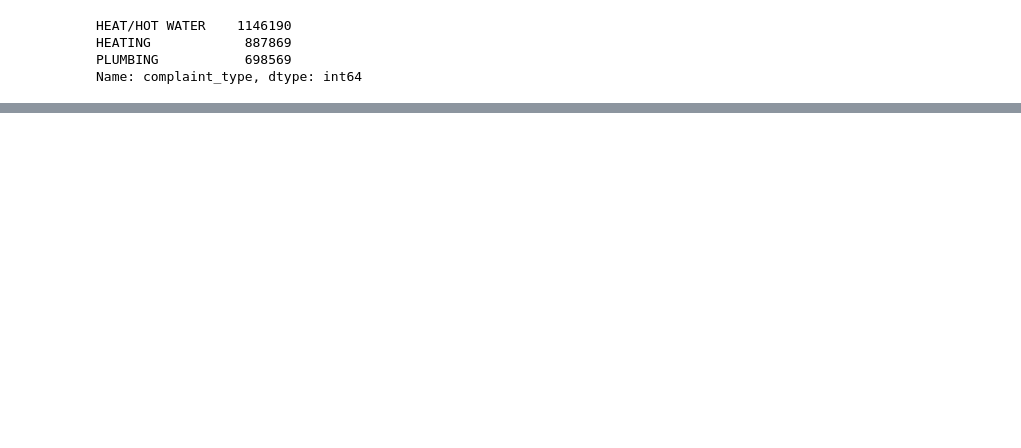
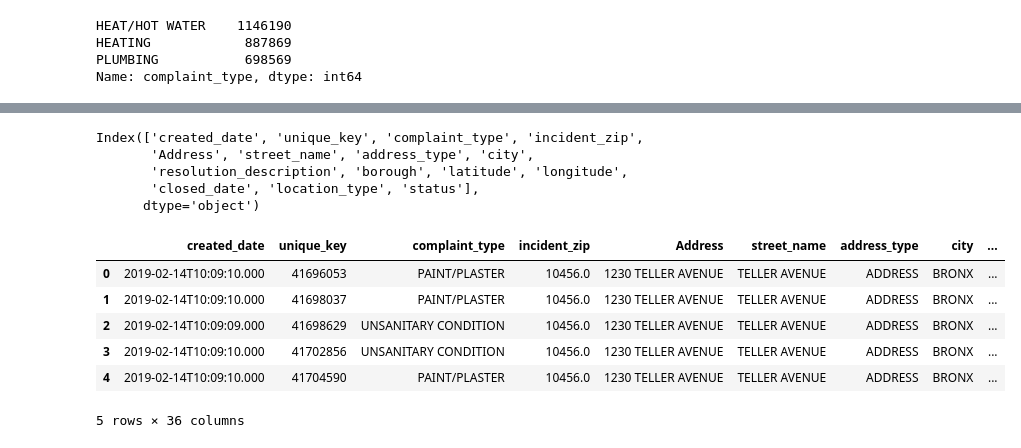
Before and after one commit to nabeel913/ibmWatsonCapstone, a Jupyter notebook: notebook1.ipynb, the cells around one changed output, grey strips where cells are left out. Drawn from its saved outputs; the diff is of its cells as text; code cells hidden in the pictures; blank space fills up the shorter version.

```diff
--- a/notebook1.ipynb
+++ b/notebook1.ipynb
@@ -31,0 +168,13 @@ Name: complaint_type, dtype: int64
+# %%
+A=df[df.borough=='BRONX']
+B=df[df.borough=='BROOKLYN']
+df = pd.concat([A,B])
+# %%
+df.rename(columns={'incident_address':'Address'},inplace=True)
+df.columns
+# %% [output]
+Index(['created_date', 'unique_key', 'complaint_type', 'incident_zip',
+       'Address', 'street_name', 'address_type', 'city',
+       'resolution_description', 'borough', 'latitude', 'longitude',
+       'closed_date', 'location_type', 'status'],
+      dtype='object')
@@ -31,0 +183,10 @@ Name: complaint_type, dtype: int64
+# %%
+X.head()
+# %% [output]
+|  | created_date | unique_key | complaint_type | incident_zip | Address | street_name | address_type | city | ... |
+| 0 | 2019-02-14T10:09:10.000 | 41696053 | PAINT/PLASTER | 10456.0 | 1230 TELLER AVENUE | TELLER AVENUE | ADDRESS | BRONX | ... |
+| 1 | 2019-02-14T10:09:10.000 | 41698037 | PAINT/PLASTER | 10456.0 | 1230 TELLER AVENUE | TELLER AVENUE | ADDRESS | BRONX | ... |
+| 2 | 2019-02-14T10:09:09.000 | 41698629 | UNSANITARY CONDITION | 10456.0 | 1230 TELLER AVENUE | TELLER AVENUE | ADDRESS | BRONX | ... |
+| 3 | 2019-02-14T10:09:10.000 | 41702856 | UNSANITARY CONDITION | 10456.0 | 1230 TELLER AVENUE | TELLER AVENUE | ADDRESS | BRONX | ... |
+| 4 | 2019-02-14T10:09:10.000 | 41704590 | PAINT/PLASTER | 10456.0 | 1230 TELLER AVENUE | TELLER AVENUE | ADDRESS | BRONX | ... |
+5 rows × 36 columns
```
Also changed, not shown: parts of 29 cells of this notebook.
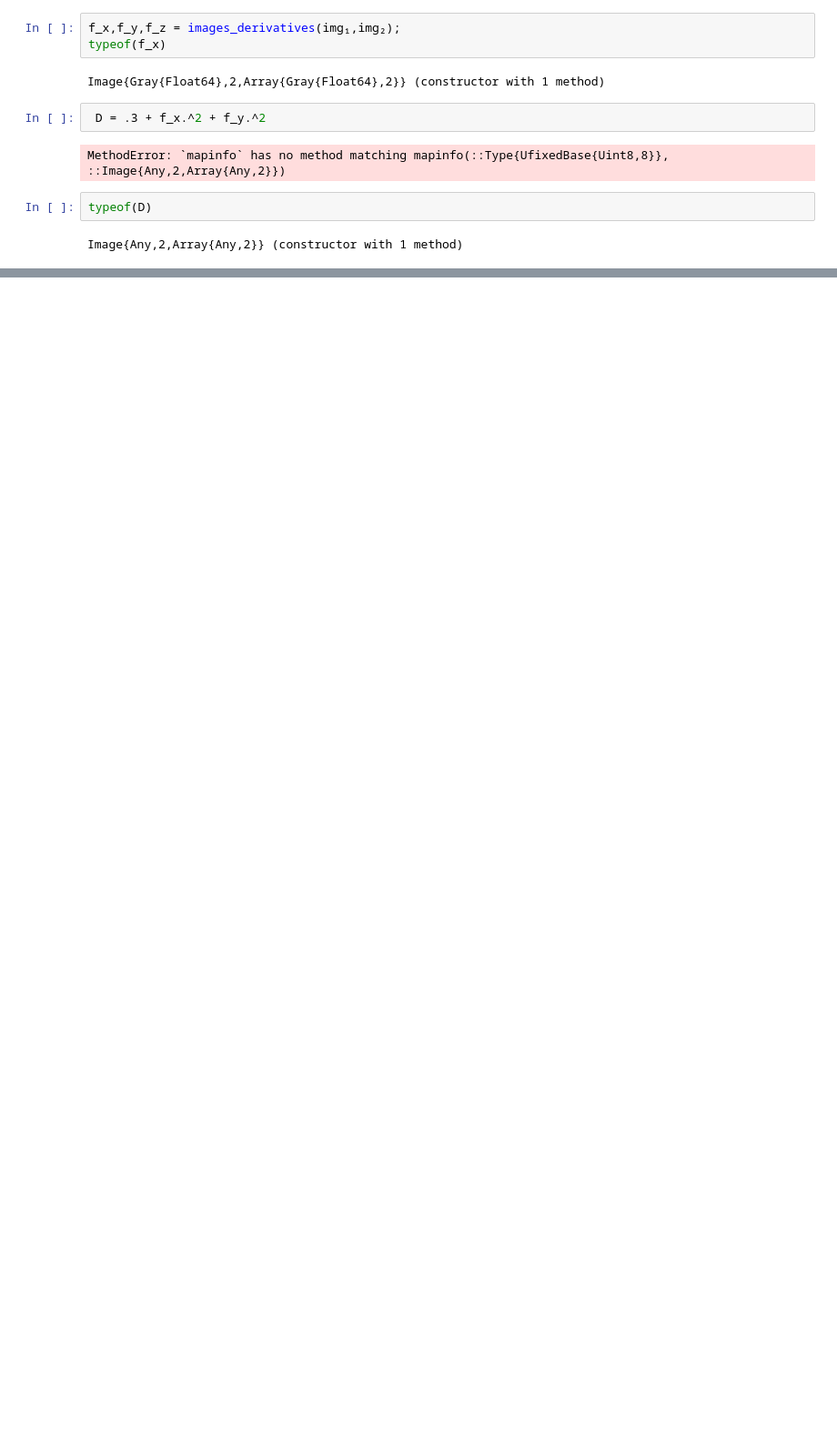
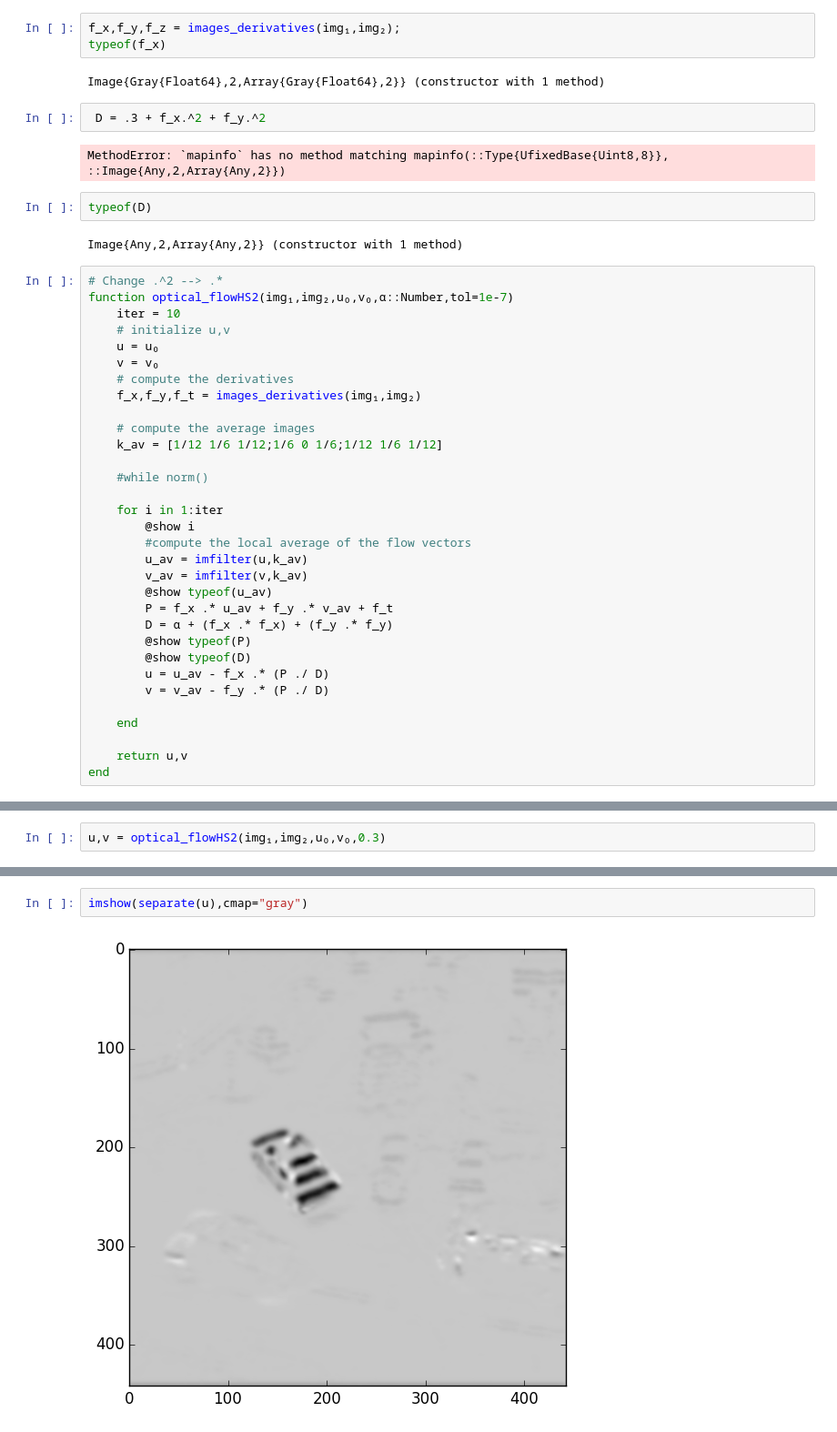
Before and after one commit to elsuizo/Optical_flow, a Jupyter notebook: Horn_Schunck/tests.ipynb, the cells around one changed output, grey strips where cells are left out. Shown: that part at 91% size. Cells and saved outputs as stored; diff of their text form; blank space fills up the shorter version.

```diff
--- a/Horn_Schunck/tests.ipynb
+++ b/Horn_Schunck/tests.ipynb
@@ -89,3 +89,35 @@ MethodError: `mapinfo` has no method matching mapinfo(::Type{UfixedBase{Uint8,8}
 typeof(D)
 # %% [output]
 Image{Any,2,Array{Any,2}} (constructor with 1 method)
+# %%
+# Change .^2 --> .*
+function optical_flowHS2(img₁,img₂,u₀,v₀,α::Number,tol=1e-7)
+    iter = 10
+    # initialize u,v
+    u = u₀
+    v = v₀
+    # compute the derivatives
+    f_x,f_y,f_t = images_derivatives(img₁,img₂)
+
+    # compute the average images
+    k_av = [1/12 1/6 1/12;1/6 0 1/6;1/12 1/6 1/12]
+
+    #while norm()
+
+    for i in 1:iter
+        @show i
+        #compute the local average of the flow vectors
+        u_av = imfilter(u,k_av)
+        v_av = imfilter(v,k_av)
+        @show typeof(u_av)
+        P = f_x .* u_av + f_y .* v_av + f_t
+        D = α + (f_x .* f_x) + (f_y .* f_y)
+        @show typeof(P)
+        @show typeof(D)
+        u = u_av - f_x .* (P ./ D)
+        v = v_av - f_y .* (P ./ D)
+
+    end
+
+    return u,v
+end
@@ -91,0 +126,2 @@ Image{Any,2,Array{Any,2}} (constructor with 1 method)
+# %%
+u,v = optical_flowHS2(img₁,img₂,u₀,v₀,0.3)
@@ -91,0 +151,4 @@ Image{Any,2,Array{Any,2}} (constructor with 1 method)
+# %%
+imshow(separate(u),cmap="gray")
+# %% [output]
+[figure, added]
```
Also changed, not shown: parts of 6 cells of this notebook.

YOUR OBJECTIVE: Each line that mentions the string "AVENUE" must be copied from the listing.

ANSWER FOR THIS EXERCISE:
+| 0 | 2019-02-14T10:09:10.000 | 41696053 | PAINT/PLASTER | 10456.0 | 1230 TELLER AVENUE | TELLER AVENUE | ADDRESS | BRONX | ... |
+| 1 | 2019-02-14T10:09:10.000 | 41698037 | PAINT/PLASTER | 10456.0 | 1230 TELLER AVENUE | TELLER AVENUE | ADDRESS | BRONX | ... |
+| 2 | 2019-02-14T10:09:09.000 | 41698629 | UNSANITARY CONDITION | 10456.0 | 1230 TELLER AVENUE | TELLER AVENUE | ADDRESS | BRONX | ... |
+| 3 | 2019-02-14T10:09:10.000 | 41702856 | UNSANITARY CONDITION | 10456.0 | 1230 TELLER AVENUE | TELLER AVENUE | ADDRESS | BRONX | ... |
+| 4 | 2019-02-14T10:09:10.000 | 41704590 | PAINT/PLASTER | 10456.0 | 1230 TELLER AVENUE | TELLER AVENUE | ADDRESS | BRONX | ... |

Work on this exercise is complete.